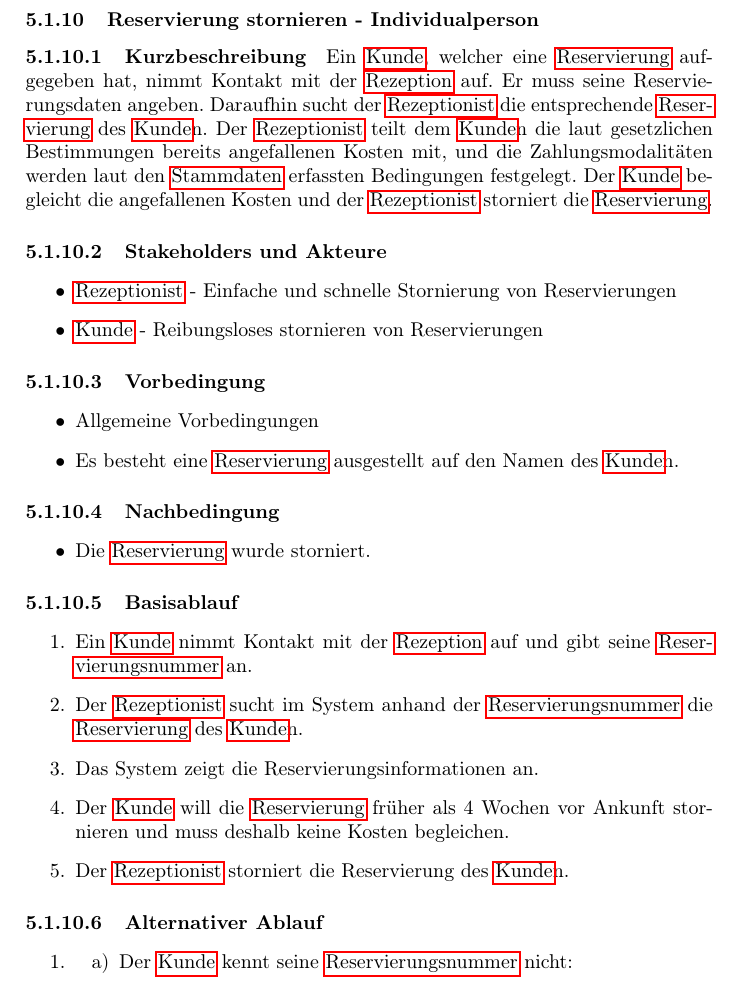
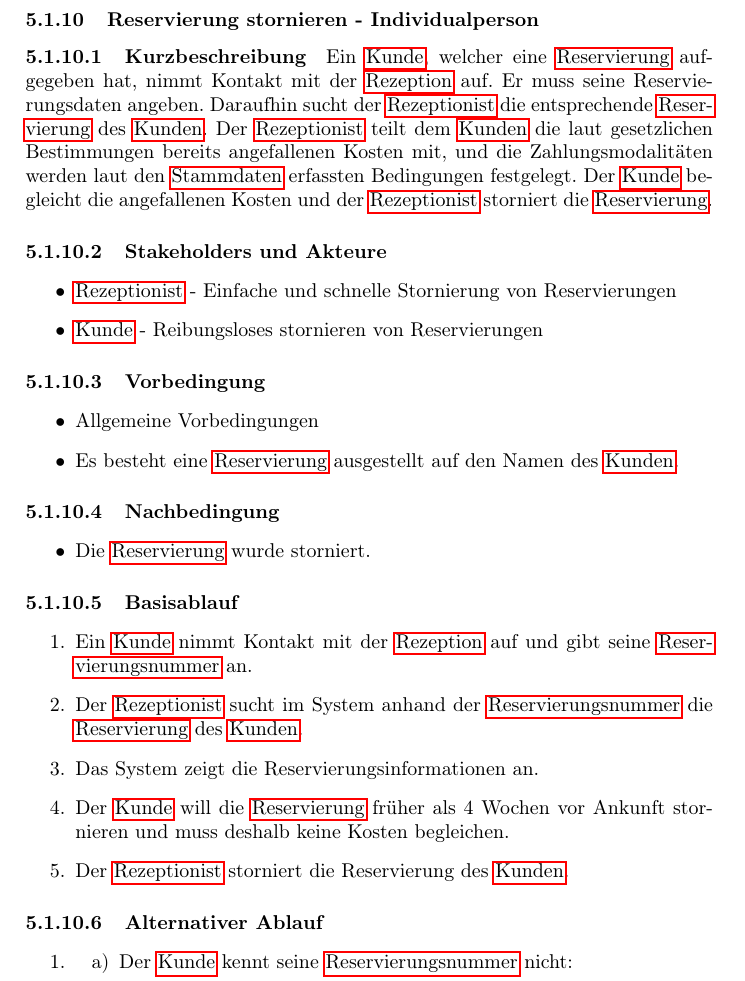
Before and after one commit to phse0/Roomanizer, a LaTeX document (documentation/Pflichtenheft/pflichtenheft.tex, which reads documentation/Pflichtenheft/UseCases/reservierung_stornieren_individualperson.tex): part of page 38 of 59, cut so that both start at the same text. Compiled offline with pdfLaTeX.

Commit message:
Changed from {Kunde}n to the plural of "Kunde" in the Usecase "Reservierung stornieren - Individualperson"

```diff
--- a/documentation/Pflichtenheft/UseCases/reservierung_stornieren_individualperson.tex
+++ b/documentation/Pflichtenheft/UseCases/reservierung_stornieren_individualperson.tex
@@ -2,7 +2,7 @@
 \label{UseCase_ReservierungStornierenIndividualperson}
 
 \paragraph{Kurzbeschreibung}
-Ein \Gls{Kunde}, welcher eine \Gls{Reservierung} aufgegeben hat, nimmt Kontakt mit der \Gls{Rezeption} auf. Er muss seine Reservierungsdaten angeben. Daraufhin sucht der \Gls{Rezeptionist} die entsprechende \Gls{Reservierung} des \Gls{Kunde}n. Der \Gls{Rezeptionist} teilt dem \Gls{Kunde}n die laut gesetzlichen Bestimmungen bereits angefallenen Kosten mit, und die Zahlungsmodalitäten werden laut den \Gls{Stammdaten} erfassten Bedingungen festgelegt. Der \Gls{Kunde} begleicht die angefallenen Kosten und der \Gls{Rezeptionist} storniert die \Gls{Reservierung}.
+Ein \Gls{Kunde}, welcher eine \Gls{Reservierung} aufgegeben hat, nimmt Kontakt mit der \Gls{Rezeption} auf. Er muss seine Reservierungsdaten angeben. Daraufhin sucht der \Gls{Rezeptionist} die entsprechende \Gls{Reservierung} des \Glspl{Kunde}. Der \Gls{Rezeptionist} teilt dem \Glspl{Kunde} die laut gesetzlichen Bestimmungen bereits angefallenen Kosten mit, und die Zahlungsmodalitäten werden laut den \Gls{Stammdaten} erfassten Bedingungen festgelegt. Der \Gls{Kunde} begleicht die angefallenen Kosten und der \Gls{Rezeptionist} storniert die \Gls{Reservierung}.
 
 \paragraph{Stakeholders und Akteure}
 \begin{itemize}
@@ -24,10 +24,10 @@ Ein \Gls{Kunde}, welcher eine \Gls{Reservierung} aufgegeben hat, nimmt Kontakt m
 \paragraph{Basisablauf}
 \begin{enumerate}
 \item Ein \Gls{Kunde} nimmt Kontakt mit der \Gls{Rezeption} auf und gibt seine \Gls{Reservierungsnummer} an.
-\item Der \Gls{Rezeptionist} sucht im System anhand der \Gls{Reservierungsnummer} die \Gls{Reservierung} des \Gls{Kunde}n.
+\item Der \Gls{Rezeptionist} sucht im System anhand der \Gls{Reservierungsnummer} die \Gls{Reservierung} des \Glspl{Kunde}.
 \item Das System zeigt die Reservierungsinformationen an.
 \item Der \Gls{Kunde} will die \Gls{Reservierung} früher als 4 Wochen vor Ankunft stornieren und muss deshalb keine Kosten begleichen.
-\item Der \Gls{Rezeptionist} storniert die Reservierung des \Gls{Kunde}n.
+\item Der \Gls{Rezeptionist} storniert die Reservierung des \Glspl{Kunde}.
 \end{enumerate}
 
 \paragraph{Alternativer Ablauf}
```
Also changed, not shown: documentation/Pflichtenheft/UseCases/reservierung_stornieren_individualperson.tex (2 more changed lines).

_ _ _ _ _

Each line containing the word "Kontakt" needs to be copied from the data above.

-Ein \Gls{Kunde}, welcher eine \Gls{Reservierung} aufgegeben hat, nimmt Kontakt mit der \Gls{Rezeption} auf. Er muss seine Reservierungsdaten angeben. Daraufhin sucht der \Gls{Rezeptionist} die entsprechende \Gls{Reservierung} des \Gls{Kunde}n. Der \Gls{Rezeptionist} teilt dem \Gls{Kunde}n die laut gesetzlichen Bestimmungen bereits angefallenen Kosten mit, und die Zahlungsmodalitäten werden laut den \Gls{Stammdaten} erfassten Bedingungen festgelegt. Der \Gls{Kunde} begleicht die angefallenen Kosten und der \Gls{Rezeptionist} storniert die \Gls{Reservierung}.
+Ein \Gls{Kunde}, welcher eine \Gls{Reservierung} aufgegeben hat, nimmt Kontakt mit der \Gls{Rezeption} auf. Er muss seine Reservierungsdaten angeben. Daraufhin sucht der \Gls{Rezeptionist} die entsprechende \Gls{Reservierung} des \Glspl{Kunde}. Der \Gls{Rezeptionist} teilt dem \Glspl{Kunde} die laut gesetzlichen Bestimmungen bereits angefallenen Kosten mit, und die Zahlungsmodalitäten werden laut den \Gls{Stammdaten} erfassten Bedingungen festgelegt. Der \Gls{Kunde} begleicht die angefallenen Kosten und der \Gls{Rezeptionist} storniert die \Gls{Reservierung}.
@@ -24,10 +24,10 @@ Ein \Gls{Kunde}, welcher eine \Gls{Reservierung} aufgegeben hat, nimmt Kontakt m
 \item Ein \Gls{Kunde} nimmt Kontakt mit der \Gls{Rezeption} auf und gibt seine \Gls{Reservierungsnummer} an.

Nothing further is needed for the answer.